    When the league does suspend a player, it tends to go one of two ways: if the offender has any skill at all, the suspension is far too short, and if the offender has so little skill that his presence in the league is questionable, the suspension will be reasonable.

    I suppose I should hurry the fuck up and get to the part that means trouble for Bettman.  Last week in Montreal, star Boston Bruin defenseman Zdeno Chara viciously and intentionally bludgeoned Montreal winger Max Pacioretty’s head with a stanchion used to support a glass partition.  Chara had a well-known beef with Pacioretty entering the game and his team was losing 4-0 with fifteen seconds remaining in the second period.  It could not possibly be a more obvious example of desperate, violent revenge designed to galvanize his pathetic teammates.

    The league did nothing.  Oh, did I mention that the head of NHL discipline, Colin Campbell, has a son on the playoff-bound Bruins, and that captain Zdeno Chara is easily its best player?  Let’s not even mention the fact that the Boston-Montreal rivalry is currently the most heated in hockey, and that his father is more famous for the Rocket Richard riots than anything else (I guess I mentioned them).  Somehow, it does not strike anyone as a conflict of interest for the head of NHL discipline to have a son playing in the league.  Sure, he recuses himself from decisions involving the Bruins, relinquishing responsibility to an inferior that reports directly to him (no one would ever make a decision based on what they thought their boss wanted, right?) but every time he makes a ruling, it has the power to affect the Bruins in some capacity.

    The league’s refusal to punish Zdeno Chara has proven more controversial than is typical for its bad decisions, because this was simply one of the most extreme instances of hockey violence in recent memory.  A lifelong hockey fan at the age of 26, I can only recall two incidents more brutal than this one, and I only need say “Marty McSorley” and “Todd Bertuzzi” to clarify them.  Those assaults remain in a class of their own.  Remember that Bertuzzi received a season-long suspension, but due to the lockout (that somehow counted against his suspension despite the fact that not a single game occurred), only missed 13 regular-season games and 7 playoff matches.  So yeah, the league does not have a great record of accomplishment for discipline and many people are pissed off about this Chara shit.

    A few of those people hold prominent positions at Air Canada, apparently, because the airliner issued this surprisingly stern warning to the NHL:

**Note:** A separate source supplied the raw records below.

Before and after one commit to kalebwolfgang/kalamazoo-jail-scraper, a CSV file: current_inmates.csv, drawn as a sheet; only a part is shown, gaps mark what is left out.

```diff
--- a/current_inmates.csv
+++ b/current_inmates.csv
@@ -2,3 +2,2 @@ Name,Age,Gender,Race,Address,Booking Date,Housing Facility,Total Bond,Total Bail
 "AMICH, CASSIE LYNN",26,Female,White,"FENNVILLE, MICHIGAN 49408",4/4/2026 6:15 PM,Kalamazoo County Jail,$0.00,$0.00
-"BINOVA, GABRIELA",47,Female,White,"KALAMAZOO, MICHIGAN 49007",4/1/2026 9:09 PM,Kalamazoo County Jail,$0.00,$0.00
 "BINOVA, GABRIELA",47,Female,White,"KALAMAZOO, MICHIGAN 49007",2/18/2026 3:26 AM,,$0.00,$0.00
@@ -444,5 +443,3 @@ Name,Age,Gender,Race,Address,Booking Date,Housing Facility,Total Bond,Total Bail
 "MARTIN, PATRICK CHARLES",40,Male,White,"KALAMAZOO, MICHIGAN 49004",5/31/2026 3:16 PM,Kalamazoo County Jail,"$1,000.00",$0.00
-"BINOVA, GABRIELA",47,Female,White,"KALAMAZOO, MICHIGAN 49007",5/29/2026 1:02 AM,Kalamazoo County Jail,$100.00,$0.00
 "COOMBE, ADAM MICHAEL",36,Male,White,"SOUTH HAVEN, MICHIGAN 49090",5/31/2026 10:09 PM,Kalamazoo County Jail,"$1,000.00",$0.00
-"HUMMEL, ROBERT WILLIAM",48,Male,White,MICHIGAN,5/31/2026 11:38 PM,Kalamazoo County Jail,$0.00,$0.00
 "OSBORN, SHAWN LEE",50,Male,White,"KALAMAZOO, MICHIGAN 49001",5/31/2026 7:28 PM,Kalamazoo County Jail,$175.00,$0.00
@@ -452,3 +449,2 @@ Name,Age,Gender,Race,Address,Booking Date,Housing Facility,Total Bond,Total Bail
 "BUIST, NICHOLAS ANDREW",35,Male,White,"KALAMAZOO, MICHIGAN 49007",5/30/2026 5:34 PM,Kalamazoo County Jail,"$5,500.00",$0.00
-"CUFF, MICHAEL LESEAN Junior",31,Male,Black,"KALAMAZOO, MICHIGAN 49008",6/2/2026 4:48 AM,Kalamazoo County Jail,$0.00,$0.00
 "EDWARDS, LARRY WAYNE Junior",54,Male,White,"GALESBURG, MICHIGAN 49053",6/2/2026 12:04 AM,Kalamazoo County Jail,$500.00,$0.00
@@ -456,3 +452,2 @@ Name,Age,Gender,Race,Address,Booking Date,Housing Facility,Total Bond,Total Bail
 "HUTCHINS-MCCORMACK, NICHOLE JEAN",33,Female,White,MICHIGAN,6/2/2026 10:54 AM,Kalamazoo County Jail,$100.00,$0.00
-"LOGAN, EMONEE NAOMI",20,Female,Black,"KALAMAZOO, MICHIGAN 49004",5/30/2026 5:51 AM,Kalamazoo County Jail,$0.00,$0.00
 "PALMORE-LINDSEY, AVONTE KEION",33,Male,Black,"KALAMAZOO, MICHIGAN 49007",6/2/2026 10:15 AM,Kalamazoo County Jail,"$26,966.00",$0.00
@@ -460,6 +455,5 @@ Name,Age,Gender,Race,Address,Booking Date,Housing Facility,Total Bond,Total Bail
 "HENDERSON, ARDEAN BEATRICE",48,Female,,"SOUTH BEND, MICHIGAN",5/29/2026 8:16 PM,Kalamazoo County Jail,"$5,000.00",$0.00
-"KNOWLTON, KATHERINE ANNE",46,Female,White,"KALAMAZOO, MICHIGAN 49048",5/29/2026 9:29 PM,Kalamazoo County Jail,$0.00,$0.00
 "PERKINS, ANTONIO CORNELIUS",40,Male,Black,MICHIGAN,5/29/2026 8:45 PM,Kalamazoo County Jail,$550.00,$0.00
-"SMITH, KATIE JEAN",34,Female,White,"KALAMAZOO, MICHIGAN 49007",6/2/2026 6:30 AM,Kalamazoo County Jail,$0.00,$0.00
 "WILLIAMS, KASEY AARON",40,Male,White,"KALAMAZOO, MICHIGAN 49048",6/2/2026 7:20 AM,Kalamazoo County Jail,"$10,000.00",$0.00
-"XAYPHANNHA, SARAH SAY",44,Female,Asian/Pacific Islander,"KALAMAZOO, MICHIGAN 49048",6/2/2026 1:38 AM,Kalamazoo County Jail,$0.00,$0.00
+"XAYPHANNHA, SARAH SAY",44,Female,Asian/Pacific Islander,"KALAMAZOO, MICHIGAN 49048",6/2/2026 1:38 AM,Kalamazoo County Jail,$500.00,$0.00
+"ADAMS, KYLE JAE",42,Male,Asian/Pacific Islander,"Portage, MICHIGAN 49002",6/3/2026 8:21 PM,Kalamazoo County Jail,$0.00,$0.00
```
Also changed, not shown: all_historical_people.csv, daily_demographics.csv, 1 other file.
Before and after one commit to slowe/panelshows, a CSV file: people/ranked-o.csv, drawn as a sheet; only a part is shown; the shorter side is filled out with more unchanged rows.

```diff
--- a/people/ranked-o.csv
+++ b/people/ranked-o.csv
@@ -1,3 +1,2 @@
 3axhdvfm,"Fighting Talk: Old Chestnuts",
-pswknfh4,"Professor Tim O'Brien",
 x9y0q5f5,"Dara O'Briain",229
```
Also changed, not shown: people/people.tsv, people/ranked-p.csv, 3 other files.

    We are contacting you (Wednesday) to voice our concern over (Tuesday night’s) incident involving Max Pacioretty and Zdeno Chara at the Bell Centre in Montreal.  This is following several other incidents involving career-threatening and life-threatening headshots in the NHL recently.  From a corporate social responsibility standpoint, it is becoming increasingly difficult to associate our brand with sports events which could lead to serious and irresponsible accidents; action must be taken by the NHL before we are encountered with a fatality.  Unless the NHL takes immediate action with serious suspension to the players in question to curtail these life-threatening injuries, Air Canada will withdraw its sponsorship of hockey.

    Wow, right?  Pretty strong stuff.  Now, I am finally going to get to the part that might spell bad news for Bettman.  Here is his response:

    Our hockey operations people are extraordinarily comfortable with the decision that was made.  It was a horrific injury, we’re sorry that it happened in our fast-paced physical game, but I don’t think whether or not supplemental discipline was imposed would change what happened…  Air Canada is a great brand as is the National Hockey League and if they decide that they need to do other things with their sponsorship dollars, that’s their prerogative.  It is the prerogative of our clubs that fly on Air Canada to make other arrangements if they don’t think Air Canada is giving them the appropriate level of service.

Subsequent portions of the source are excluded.